* ASSIGNMENT
Please report how many lines in the records below contain the word "contact", and give nothing else.
═════ INFORMATION SUPPLIED ═════
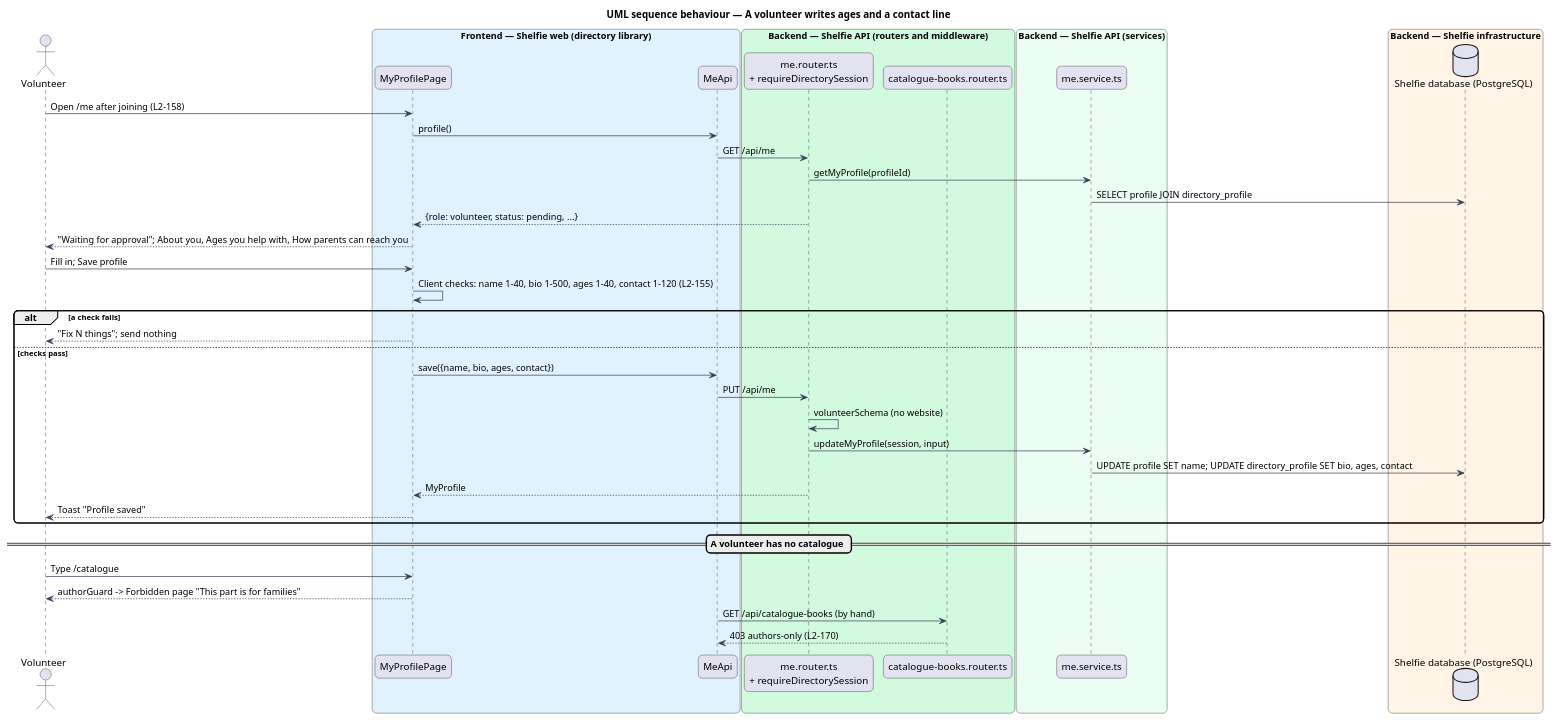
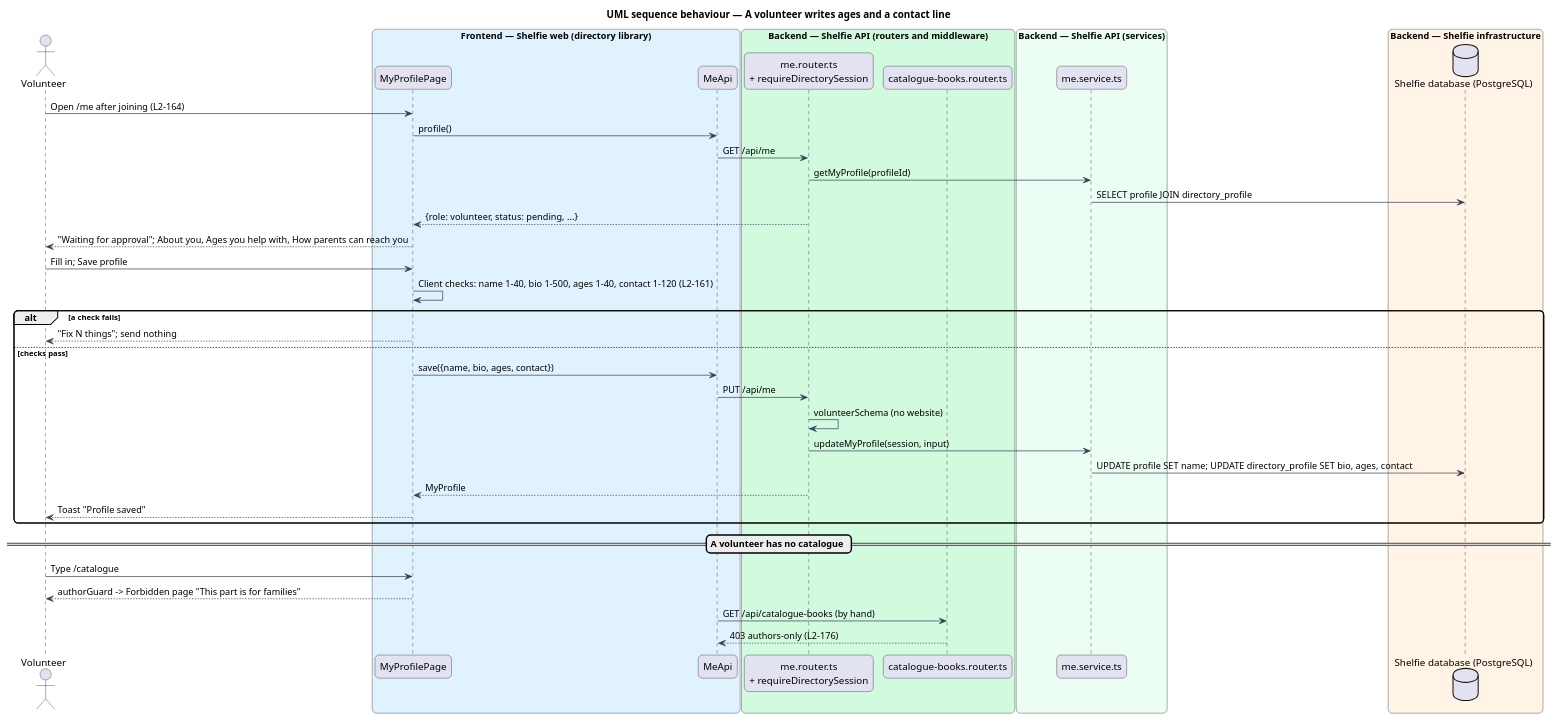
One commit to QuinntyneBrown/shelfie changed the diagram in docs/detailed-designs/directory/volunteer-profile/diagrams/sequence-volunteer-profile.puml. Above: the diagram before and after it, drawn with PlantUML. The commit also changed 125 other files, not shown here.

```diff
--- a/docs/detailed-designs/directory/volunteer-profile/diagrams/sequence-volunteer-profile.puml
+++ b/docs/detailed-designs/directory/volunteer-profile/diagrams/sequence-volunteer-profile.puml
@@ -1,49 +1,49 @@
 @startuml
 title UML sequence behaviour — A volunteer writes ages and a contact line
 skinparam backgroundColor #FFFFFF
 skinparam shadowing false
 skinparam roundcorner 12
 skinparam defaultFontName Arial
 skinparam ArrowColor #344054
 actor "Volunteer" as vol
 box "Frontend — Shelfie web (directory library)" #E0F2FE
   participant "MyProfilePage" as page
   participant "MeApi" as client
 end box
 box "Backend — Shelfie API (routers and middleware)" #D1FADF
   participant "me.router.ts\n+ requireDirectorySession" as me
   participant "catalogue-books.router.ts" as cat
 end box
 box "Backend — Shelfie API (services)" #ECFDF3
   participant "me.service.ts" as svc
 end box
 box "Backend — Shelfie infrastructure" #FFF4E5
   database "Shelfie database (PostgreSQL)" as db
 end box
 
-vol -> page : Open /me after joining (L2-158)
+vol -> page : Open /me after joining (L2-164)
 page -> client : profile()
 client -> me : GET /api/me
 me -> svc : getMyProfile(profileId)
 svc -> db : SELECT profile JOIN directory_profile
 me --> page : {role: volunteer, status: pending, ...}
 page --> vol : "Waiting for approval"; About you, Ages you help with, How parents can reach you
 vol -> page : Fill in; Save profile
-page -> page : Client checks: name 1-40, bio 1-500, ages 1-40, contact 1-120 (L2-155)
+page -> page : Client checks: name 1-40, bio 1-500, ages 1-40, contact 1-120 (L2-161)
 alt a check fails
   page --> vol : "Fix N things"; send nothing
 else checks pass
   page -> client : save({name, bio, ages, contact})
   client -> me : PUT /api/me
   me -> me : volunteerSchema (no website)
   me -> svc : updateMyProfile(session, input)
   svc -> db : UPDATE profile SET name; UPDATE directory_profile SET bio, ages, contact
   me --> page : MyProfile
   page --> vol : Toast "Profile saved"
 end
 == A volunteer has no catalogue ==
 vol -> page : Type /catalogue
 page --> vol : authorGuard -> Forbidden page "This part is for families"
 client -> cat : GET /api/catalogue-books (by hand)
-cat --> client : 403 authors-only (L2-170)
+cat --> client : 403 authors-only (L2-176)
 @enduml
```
═════
* WORKED SOLUTION
5